Conservation success stories are hard to come by. More often there are tales of things gone wrong, despite best intentions. Not so with one newcomer to Manitoba -- the eastern wild turkey.
Turkey hunting season opens in select areas of the province on April 28 (a youth hunt starts April 21). It's an opportunity that wouldn't have been possible if the stars hadn't aligned way back in 1958. It happened in Altona, after a guest speaker at the annual game and fish club banquet spoke glowingly of the widespread turkey reintroduction program that was happening in the United States.
Dozens of game and fish clubs quickly jumped on board and formed Wild Gobblers Unlimited (WGU). Birds were imported from the U.S. and released near Miami.
By the late 1970s, the turkey population in the Pembina Valley had flourished and the first resident hunting tags were filled. It was the beginning of an enduring relationship among many partners. Manitoba Conservation and the Manitoba Wildlife Federation quickly got involved and in 2002, a Manitoba chapter of the National Wild Turkey Federation (NWTF) was formed.
John Krupinski holds executive positions with both WGU and NWTF. He said clusters of birds are strong around the original areas where they were released, including Miami, Morden, Winkler and Treherne. New populations have also been established in the Beausejour and Lac du Bonnet areas. If you visit Birds Hill Park, you may spot the resident flock that has become quite friendly.
Most of the time, turkeys wander the countryside, pretty much keeping to themselves. Occasionally, they find a private feedlot and need to be discouraged. When this happens, interceptor feeders are installed nearby and the wayward turkeys soon become accustomed to the new treat. These birds are then captured, banded and delivered to a new area of the province to establish a population. It's an effort made possible by co-operation among the four groups.
Manitoba's turkey population is in great shape, says Frank Baldwin, game bird manager at Manitoba Conservation and Water Stewardship. "The birds were nesting early last spring thanks to our relatively mild winter. Populations are looking good for this spring."
A banding effort is now in its fourth year in GHA 31, where about 45 per cent of tags are filled. The aim is to establish the harvest rate in this population. As things stand, hunters are issued a single tag (for one bird) that can be filled in the spring or fall seasons. Turkey hunting remains closed to non-residents. About 10 per cent of adult males are harvested annually.
"That's exactly where we want to be," Baldwin said. "We know the majority of birds are harvested in this GHA (31), but that number is decreasing because birds are becoming available in other areas." Two or three new areas are established each year.
It's a good news story all around, mostly because the eastern wild turkey seems to have a knack for fitting in nicely, no matter where it goes. Introducing a non-native species can be tricky business. No one wants an introduced species to become a dreaded invasive species like purple loosestrife or zebra mussels.
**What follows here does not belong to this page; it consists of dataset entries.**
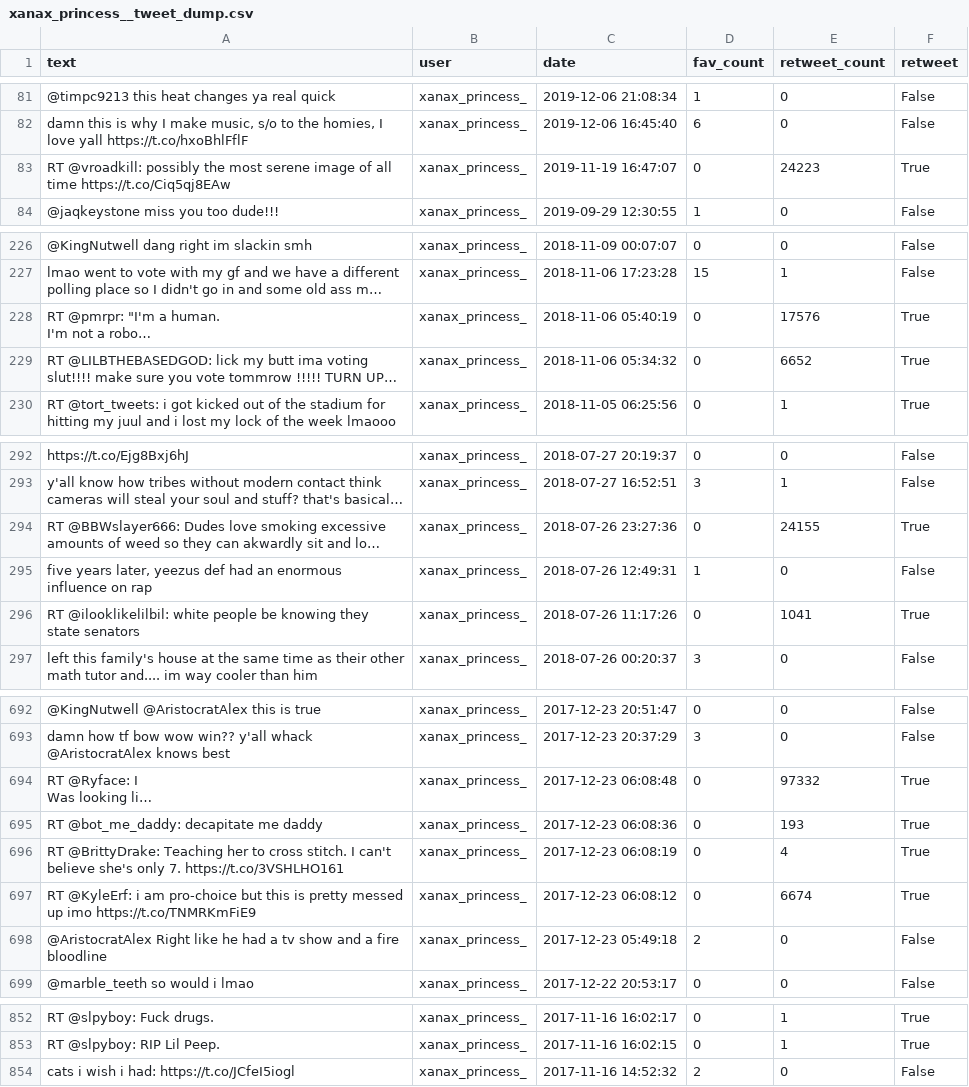
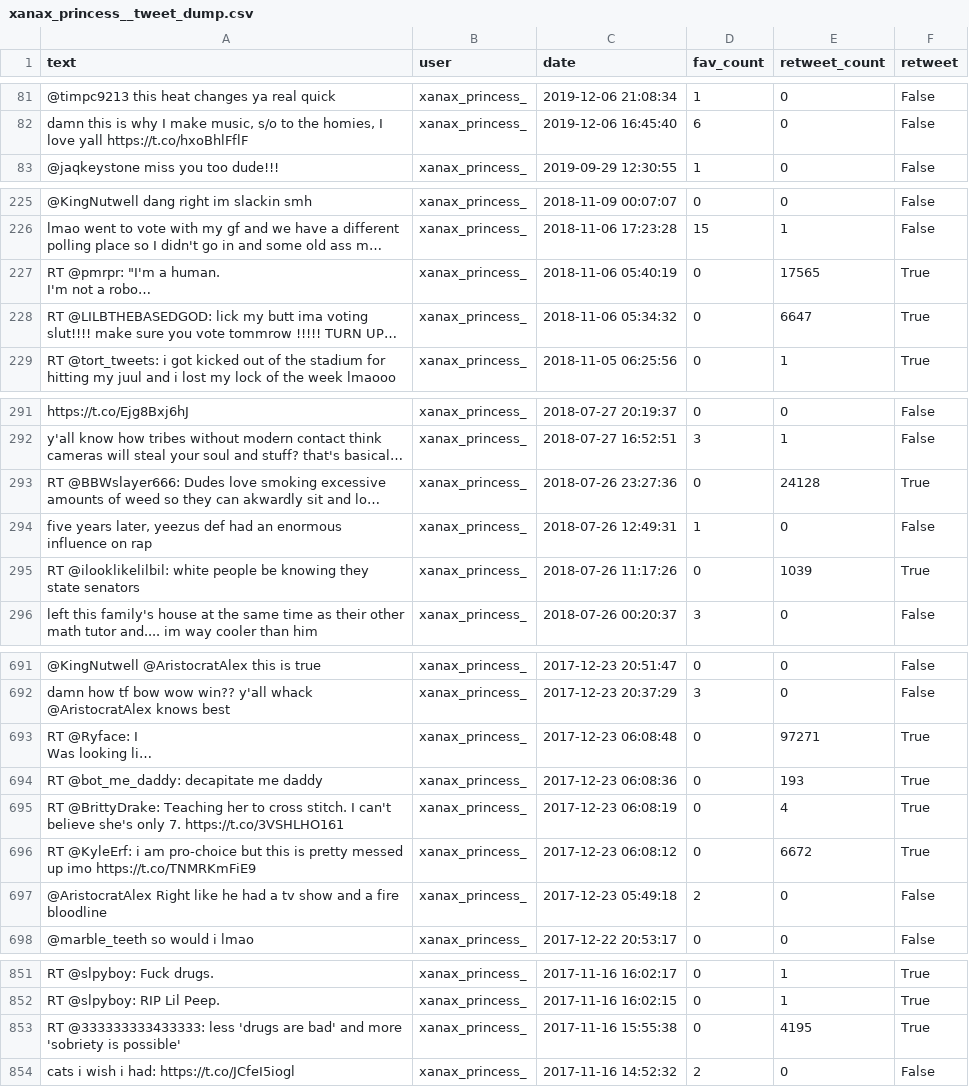
Before and after one commit to stevenhurwitt/twitter.ai, a CSV file: data/xanax_princess__tweet_dump.csv, drawn as a sheet; only a part is shown, gaps mark what is left out; long unchanged cells end in …; removed rows and columns are numbered as before the commit, all else as after; the diff covers the shown part only; the diff names each change by its address in the sheet, - before the commit and + after, or states it on an @@ line.

```diff
--- a/data/xanax_princess__tweet_dump.csv
+++ b/data/xanax_princess__tweet_dump.csv
-row 83: RT @vroadkill: possibly the most serene image of all time https://t.co/Ciq5qj8EAw | xanax_princess_ | 2019-11-19 16:47:07 | 0 | 24223 | True
-E227 (retweet_count): 17576
+E227 (retweet_count): 17565
-E228 (retweet_count): 6652
+E228 (retweet_count): 6647
-E293 (retweet_count): 24155
+E293 (retweet_count): 24128
-E295 (retweet_count): 1041
+E295 (retweet_count): 1039
-E693 (retweet_count): 97332
+E693 (retweet_count): 97271
-E696 (retweet_count): 6674
+E696 (retweet_count): 6672
+row 853: RT @333333333433333: less 'drugs are bad' and more 'sobriety is possible' | xanax_princess_ | 2017-11-16 15:55:38 | 0 | 4195 | True
```
Also changed, not shown: 27 edited cells elsewhere in this file, data/AristocratAlex_tweet_dump.csv, data/Bean_glitch_tweet_dump.csv, 23 other files.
Baldwin explained that extensive research has been ongoing in the United States since the 1950s. The wild turkey has been reintroduced into its native range that includes more than 30 states.
"There has never been a situation where turkeys have had a detrimental effect," he said. "They don't parasitize other species' nests and they don't push native birds out of the habitat."
Spring turkey hunting season begins April 28 and runs until May 20 in GHA 22 and 27 to 35A inclusive. A licence is $23. A youth licence costs only $5.
The National Wild Turkey Foundation, Manitoba Chapter, is holding its banquet April 20 at CanadInns Club Regent. For tickets, call John at (204) 667-8500
Shel Zolkewich writes about the outdoors, travel and food when she's not playing outside, traveling or eating. You can reach her with your comments at email@example.com